■ Task requirements
Read through the records below and copy each line that uses the word "position".

[Opening Records to use section]

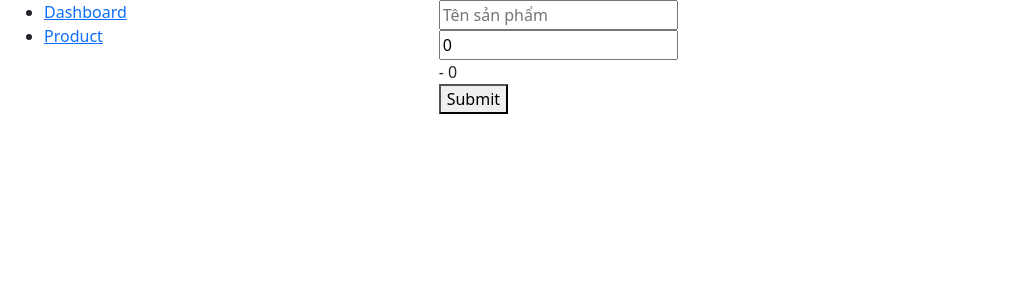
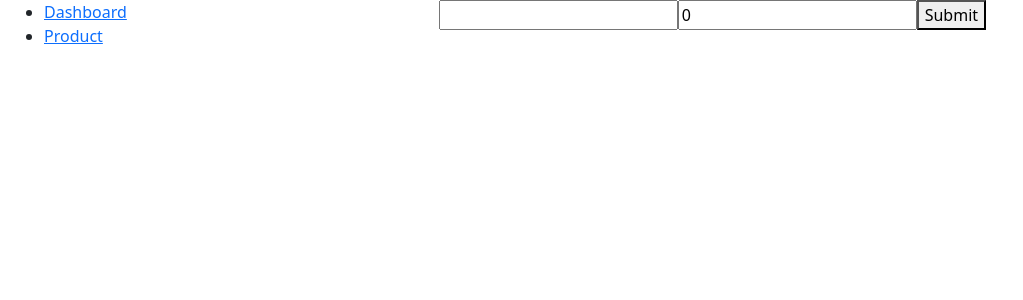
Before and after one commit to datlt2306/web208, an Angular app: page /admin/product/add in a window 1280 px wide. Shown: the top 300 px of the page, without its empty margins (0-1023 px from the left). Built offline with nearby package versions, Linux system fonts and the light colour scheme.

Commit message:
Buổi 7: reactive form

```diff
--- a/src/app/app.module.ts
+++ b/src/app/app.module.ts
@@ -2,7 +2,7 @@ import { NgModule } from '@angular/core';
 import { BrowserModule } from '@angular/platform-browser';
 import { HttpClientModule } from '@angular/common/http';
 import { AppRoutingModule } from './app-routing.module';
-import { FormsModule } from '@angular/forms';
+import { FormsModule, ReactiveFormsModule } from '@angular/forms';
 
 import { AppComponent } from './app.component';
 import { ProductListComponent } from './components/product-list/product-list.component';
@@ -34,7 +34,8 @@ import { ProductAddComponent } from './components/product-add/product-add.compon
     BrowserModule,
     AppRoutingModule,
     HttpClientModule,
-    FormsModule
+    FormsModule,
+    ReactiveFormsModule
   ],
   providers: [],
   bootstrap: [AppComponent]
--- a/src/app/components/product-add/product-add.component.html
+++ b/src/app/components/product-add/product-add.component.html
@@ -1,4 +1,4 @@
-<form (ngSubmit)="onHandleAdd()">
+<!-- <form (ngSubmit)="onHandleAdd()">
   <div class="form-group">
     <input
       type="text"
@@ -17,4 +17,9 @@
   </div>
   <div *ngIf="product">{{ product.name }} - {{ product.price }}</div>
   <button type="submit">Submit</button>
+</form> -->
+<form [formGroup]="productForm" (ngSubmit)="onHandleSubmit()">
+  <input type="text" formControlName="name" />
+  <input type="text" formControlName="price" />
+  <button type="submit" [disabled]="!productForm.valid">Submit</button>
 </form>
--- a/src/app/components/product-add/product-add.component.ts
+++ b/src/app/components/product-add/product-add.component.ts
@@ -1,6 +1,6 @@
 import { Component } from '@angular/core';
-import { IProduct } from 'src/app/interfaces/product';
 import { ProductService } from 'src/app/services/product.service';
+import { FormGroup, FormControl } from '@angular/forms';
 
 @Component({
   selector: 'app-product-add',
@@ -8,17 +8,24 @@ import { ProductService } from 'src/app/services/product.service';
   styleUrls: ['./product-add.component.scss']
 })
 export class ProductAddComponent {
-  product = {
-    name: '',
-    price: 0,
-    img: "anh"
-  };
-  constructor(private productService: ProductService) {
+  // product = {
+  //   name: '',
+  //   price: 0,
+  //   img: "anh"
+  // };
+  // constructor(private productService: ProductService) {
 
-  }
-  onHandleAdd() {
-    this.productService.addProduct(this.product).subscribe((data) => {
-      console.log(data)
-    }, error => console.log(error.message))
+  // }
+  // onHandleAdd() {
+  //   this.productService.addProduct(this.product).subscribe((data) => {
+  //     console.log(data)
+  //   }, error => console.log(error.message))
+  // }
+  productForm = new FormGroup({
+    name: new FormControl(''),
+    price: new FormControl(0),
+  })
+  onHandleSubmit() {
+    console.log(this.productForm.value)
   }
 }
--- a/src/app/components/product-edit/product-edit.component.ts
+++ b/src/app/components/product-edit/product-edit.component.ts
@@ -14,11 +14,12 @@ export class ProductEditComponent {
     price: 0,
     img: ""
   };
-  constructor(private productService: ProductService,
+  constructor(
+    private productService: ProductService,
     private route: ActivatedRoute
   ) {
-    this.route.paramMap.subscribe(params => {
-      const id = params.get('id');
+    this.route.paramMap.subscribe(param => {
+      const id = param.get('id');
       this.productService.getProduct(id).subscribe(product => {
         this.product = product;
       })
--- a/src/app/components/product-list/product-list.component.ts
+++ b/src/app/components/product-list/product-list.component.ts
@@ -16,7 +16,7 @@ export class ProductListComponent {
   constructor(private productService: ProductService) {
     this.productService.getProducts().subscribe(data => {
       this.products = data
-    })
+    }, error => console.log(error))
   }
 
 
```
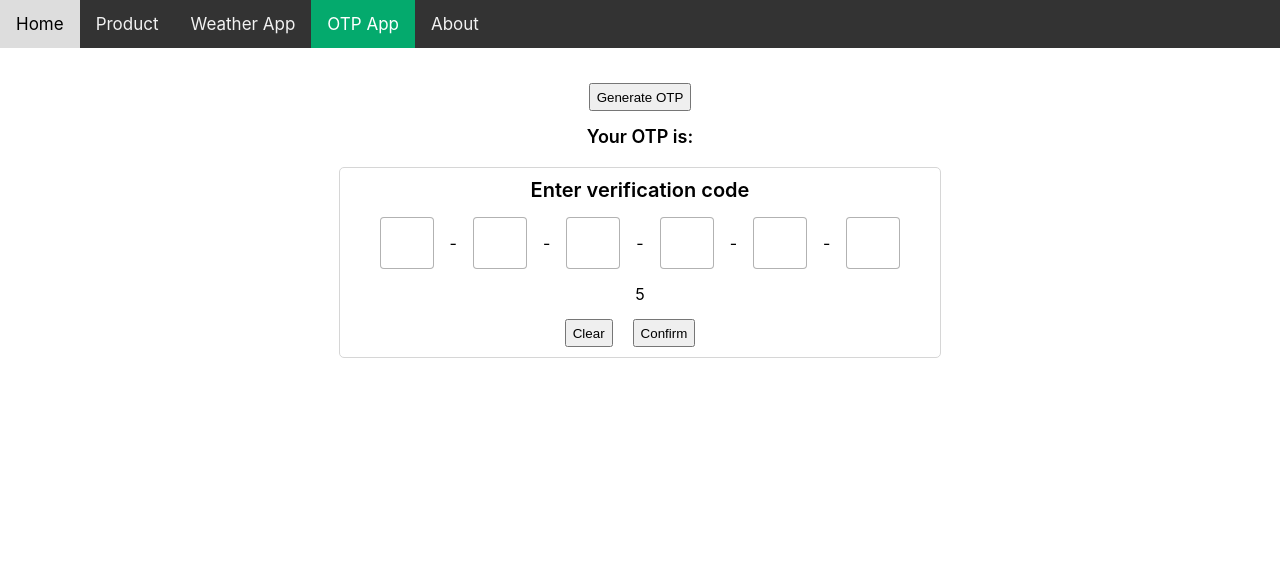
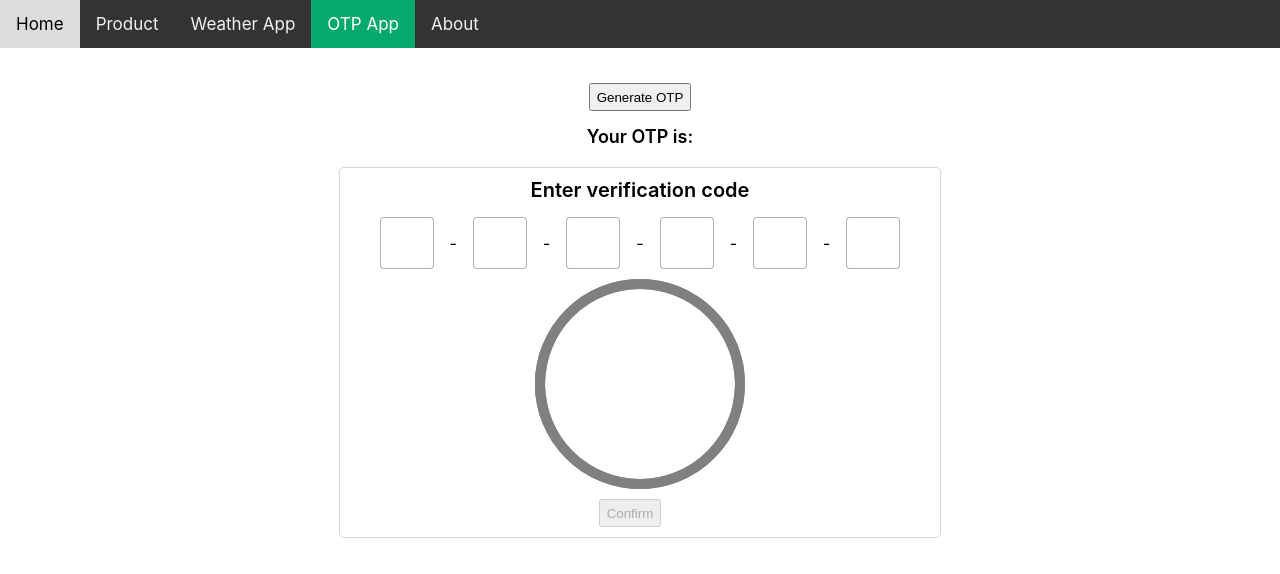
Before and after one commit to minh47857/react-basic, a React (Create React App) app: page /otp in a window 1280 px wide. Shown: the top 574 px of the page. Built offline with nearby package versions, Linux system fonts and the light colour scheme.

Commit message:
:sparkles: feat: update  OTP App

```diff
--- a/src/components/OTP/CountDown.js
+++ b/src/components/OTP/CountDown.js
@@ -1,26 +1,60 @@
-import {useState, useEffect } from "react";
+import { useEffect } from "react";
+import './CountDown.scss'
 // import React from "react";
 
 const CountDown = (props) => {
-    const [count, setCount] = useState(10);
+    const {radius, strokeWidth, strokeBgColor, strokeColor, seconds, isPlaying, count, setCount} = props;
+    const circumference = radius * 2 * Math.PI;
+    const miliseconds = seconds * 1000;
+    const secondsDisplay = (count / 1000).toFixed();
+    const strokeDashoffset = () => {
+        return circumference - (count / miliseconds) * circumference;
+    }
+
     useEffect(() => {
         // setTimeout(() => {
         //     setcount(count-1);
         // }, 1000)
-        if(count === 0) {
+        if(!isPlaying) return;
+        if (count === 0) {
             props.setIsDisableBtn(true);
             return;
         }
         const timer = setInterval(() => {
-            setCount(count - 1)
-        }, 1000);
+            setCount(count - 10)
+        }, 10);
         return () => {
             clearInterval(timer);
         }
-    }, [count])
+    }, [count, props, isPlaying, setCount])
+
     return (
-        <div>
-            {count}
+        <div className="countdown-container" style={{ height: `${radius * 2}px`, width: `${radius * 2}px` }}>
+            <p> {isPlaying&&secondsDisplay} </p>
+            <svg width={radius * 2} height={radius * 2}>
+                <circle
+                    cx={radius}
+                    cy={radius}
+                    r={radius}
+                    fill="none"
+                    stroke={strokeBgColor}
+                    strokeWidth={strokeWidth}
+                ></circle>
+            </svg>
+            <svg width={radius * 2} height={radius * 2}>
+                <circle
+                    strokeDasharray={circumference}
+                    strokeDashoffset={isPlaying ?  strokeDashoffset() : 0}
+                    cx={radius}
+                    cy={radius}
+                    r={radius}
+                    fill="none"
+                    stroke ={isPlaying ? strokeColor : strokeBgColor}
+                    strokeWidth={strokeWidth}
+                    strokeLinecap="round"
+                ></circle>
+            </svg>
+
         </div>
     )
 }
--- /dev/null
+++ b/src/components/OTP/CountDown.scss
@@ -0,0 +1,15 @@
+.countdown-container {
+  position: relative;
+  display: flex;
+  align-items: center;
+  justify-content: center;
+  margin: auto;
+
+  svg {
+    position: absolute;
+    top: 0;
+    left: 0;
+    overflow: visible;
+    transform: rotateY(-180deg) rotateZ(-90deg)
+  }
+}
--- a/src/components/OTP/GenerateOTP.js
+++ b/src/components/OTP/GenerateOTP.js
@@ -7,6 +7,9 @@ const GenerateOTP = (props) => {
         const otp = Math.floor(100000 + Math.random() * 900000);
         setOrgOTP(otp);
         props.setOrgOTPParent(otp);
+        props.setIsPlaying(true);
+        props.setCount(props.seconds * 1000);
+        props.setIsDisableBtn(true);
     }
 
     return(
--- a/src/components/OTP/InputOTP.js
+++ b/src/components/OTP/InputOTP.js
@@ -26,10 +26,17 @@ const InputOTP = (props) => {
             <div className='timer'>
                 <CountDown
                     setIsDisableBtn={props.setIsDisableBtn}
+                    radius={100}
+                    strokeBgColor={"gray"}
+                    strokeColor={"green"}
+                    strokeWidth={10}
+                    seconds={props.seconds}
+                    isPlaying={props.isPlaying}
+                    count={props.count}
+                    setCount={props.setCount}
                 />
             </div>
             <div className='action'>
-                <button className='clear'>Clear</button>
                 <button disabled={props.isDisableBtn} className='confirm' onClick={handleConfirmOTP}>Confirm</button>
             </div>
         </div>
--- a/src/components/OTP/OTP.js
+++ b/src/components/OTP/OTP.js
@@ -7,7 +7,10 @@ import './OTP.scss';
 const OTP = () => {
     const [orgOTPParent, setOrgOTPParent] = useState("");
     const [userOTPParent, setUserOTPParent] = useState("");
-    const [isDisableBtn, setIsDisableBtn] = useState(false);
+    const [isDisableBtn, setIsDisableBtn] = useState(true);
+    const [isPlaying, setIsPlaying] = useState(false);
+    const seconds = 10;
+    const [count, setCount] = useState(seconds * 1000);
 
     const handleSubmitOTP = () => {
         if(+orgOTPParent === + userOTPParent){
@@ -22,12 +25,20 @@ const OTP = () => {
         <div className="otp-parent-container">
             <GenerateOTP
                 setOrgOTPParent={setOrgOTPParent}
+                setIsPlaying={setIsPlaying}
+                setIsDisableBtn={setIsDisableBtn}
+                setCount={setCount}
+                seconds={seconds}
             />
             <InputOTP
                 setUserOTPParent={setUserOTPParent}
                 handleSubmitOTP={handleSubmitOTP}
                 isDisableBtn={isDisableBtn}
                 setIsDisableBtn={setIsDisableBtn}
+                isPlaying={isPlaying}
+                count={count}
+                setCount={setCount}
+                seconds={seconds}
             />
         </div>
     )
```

[Closing Records to use section]

■ Answer space
+  position: relative;
+    position: absolute;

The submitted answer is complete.